Chuck and Jake 5/5/16

Chuck Furimsky, founder of The fly Fishing Show, is pounding the tarpon with Jake Jordan. Jake specializes in night fishing for these beasts, and is quite adept at it. Opening night was last night, and Chuck hung one of 90 to 100 pounds. After landing it, he hooked a second fish that jumped off the fly. Still, the thrill of fishing for these brutes in the dark, nearly gives one a sensory overload. Want to try? See Jakes info under “Links” to the right.


The suspense is killing me–and my arms!


Behemoth in the night–notice the reflection from the fish’s eye.

Hardy Museum Tour

Hardy recently conducted a live, on-line museum tour that was very well received. It is now available on line: www.facebook.com/HardyFlyFishing

Have a look, you will enjoy it.


Hardy has been known for quality rods and reels and other angling gear for over 130 years.

Tarpon Time 2016

The time of the tarpon for 2016 is here. Capt’n Jake Jordan is back on his boat, the “Fly Reel,” and fishing for tarpon in the Florida Keys in the dark hours. I have not yet done this with Jake, but I have talked to him many times about fishing after dark for these big beauties. If you get a chance, it sounds like absolutely one of the most exciting things one can do with a fly rod. The anticipation of fighting one of these big fish in darkness, or having one jumping onto the boat with you in the blackness, or luring a big, unseen shark to the boat as you get ready for the release, has got to be an off-the-chart adrenaline rush. See Jake’s contact info in the links to the right.


Imagine having a fish this size jump into the boat with you in the inky blackness of night. Rare occurrence, indeed, but at night the anticipation is nearly overpowering.


As the fish gets close for the release, one’s mind goes to a big hammerhead surging up from below. Night fishing for big tarpon is an adrenaline rush, for sure.

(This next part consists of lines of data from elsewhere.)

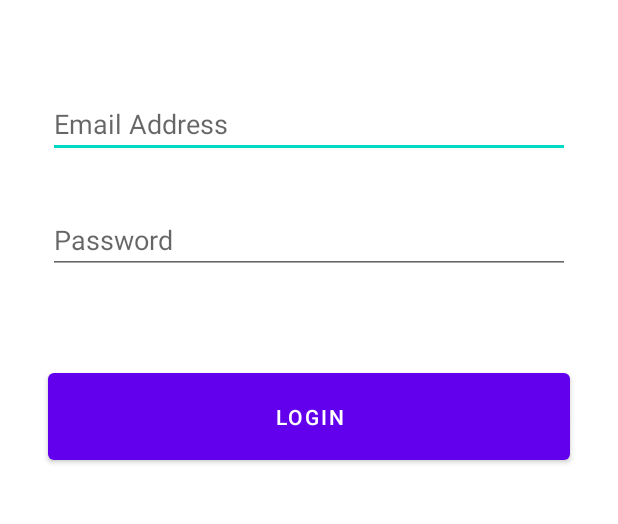
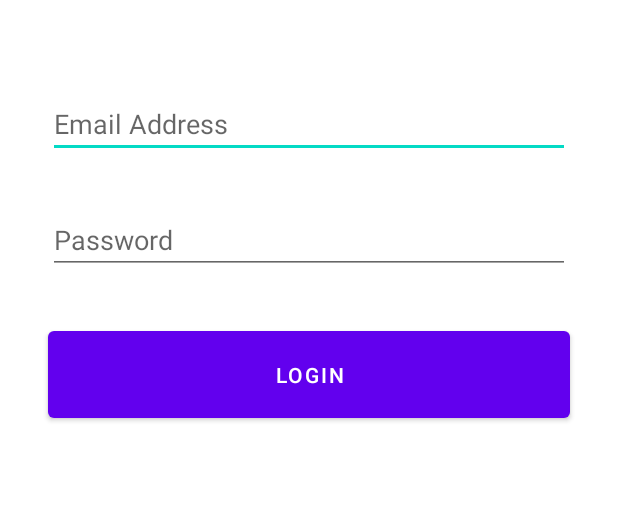
Before and after one commit to lawgimenez/KG-CAI, an Android app: the layout activity_login.xml on its own in the app's theme, with its tools: preview values and no code run, on a phone screen of 412 x 824 dp, the part 315-839 px from its top. Run offline under Robolectric (Android 15) with nearby library versions, the phone set to English and light mode, and no system bars.

Commit message:
Successfully create a login feature connected in database

```diff
--- a/app/build.gradle
+++ b/app/build.gradle
@@ -35,6 +35,7 @@ dependencies {
     implementation 'androidx.constraintlayout:constraintlayout:2.1.4'
     implementation 'com.google.firebase:firebase-firestore:24.1.2'
     implementation 'com.google.firebase:firebase-database:20.0.5'
+    implementation 'com.google.firebase:firebase-auth:21.0.5'
     testImplementation 'junit:junit:4.+'
     androidTestImplementation 'androidx.test.ext:junit:1.1.3'
     androidTestImplementation 'androidx.test.espresso:espresso-core:3.4.0'
--- a/app/src/main/res/layout/activity_login.xml
+++ b/app/src/main/res/layout/activity_login.xml
@@ -18,7 +18,7 @@
         app:srcCompat="@drawable/logo" />
 
     <EditText
-        android:id="@+id/editTextTextPersonName"
+        android:id="@+id/txtLoginEmail"
         android:layout_width="match_parent"
         android:layout_height="wrap_content"
         android:layout_marginStart="32dp"
@@ -32,7 +32,7 @@
         app:layout_constraintTop_toBottomOf="@+id/imageView2" />
 
     <EditText
-        android:id="@+id/editTextTextPersonName2"
+        android:id="@+id/txtLoginPass"
         android:layout_width="match_parent"
         android:layout_height="wrap_content"
         android:layout_marginStart="32dp"
@@ -40,21 +40,21 @@
         android:layout_marginEnd="32dp"
         android:ems="10"
         android:hint="Password"
-        android:inputType="textPersonName"
-        app:layout_constraintEnd_toEndOf="@+id/editTextTextPersonName"
-        app:layout_constraintStart_toStartOf="@+id/editTextTextPersonName"
-        app:layout_constraintTop_toBottomOf="@+id/editTextTextPersonName" />
+        android:inputType="textPassword"
+        app:layout_constraintEnd_toEndOf="@+id/txtLoginEmail"
+        app:layout_constraintStart_toStartOf="@+id/txtLoginEmail"
+        app:layout_constraintTop_toBottomOf="@+id/txtLoginEmail" />
 
     <Button
         android:id="@+id/btnLogin"
         android:layout_width="match_parent"
         android:layout_height="70dp"
         android:layout_marginStart="32dp"
-        android:layout_marginTop="60dp"
+        android:layout_marginTop="32dp"
         android:layout_marginEnd="32dp"
         android:text="Login"
         app:layout_constraintEnd_toEndOf="parent"
         app:layout_constraintStart_toStartOf="parent"
-        app:layout_constraintTop_toBottomOf="@+id/editTextTextPersonName2" />
+        app:layout_constraintTop_toBottomOf="@+id/txtLoginPass" />
 
 </androidx.constraintlayout.widget.ConstraintLayout>
```
Also changed, not shown: app/src/main/java/com/example/kg_cai/LoginActivity.java (+63 -1 lines).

Pike and Walleye in Holland

Spring is blooming in Europe, and the pike season is closing for spawning time. My friend Theo Bakelaar and his companions have been pike fishing on the River Maas the last few days before the close of the season. The best fly had a Mr. Twister style tail, which imparts plenty of action and gives the fly a sonic impression, also. In addition to northern pike, they also caught some rather nice walleyes.

The Mr. Twister tails can be cut from leather—such as BugSkin, latex sheeting, foam sheeting, eel skin, and other flexible and tough materials.


These big northerns loved the flies with the Mr. Twister tails.


A very nice walleye on an imitation with a Mr. Twister tail.


Infrequent Posts

I must apologize for the infrequent posts. Nancy and I are house hunting in the Vancouver WA area (right next to Portland, OR), and we spend a great deal of time driving around looking at potential places. I have not had much of a chance to do more than that and travel to shows and clubs across the nation.

However, the Show Season is over, and warmer weather is coming soon—as will the rainless days—and I plan to be out and about fishing and shooting photos, etc. And, as soon as we find the appropriate home, I’ll be able to get back into shooting photos and videos of fly tying, casting, and so on.

All this to say, hang tight. More, much more, to come. I am also in the process of getting a FaceBook page in play. Then, I can put up small items on a much more frequent basis. Thanks for hanging tough with me.


Thanks for your patience. Watch for my FaceBook page.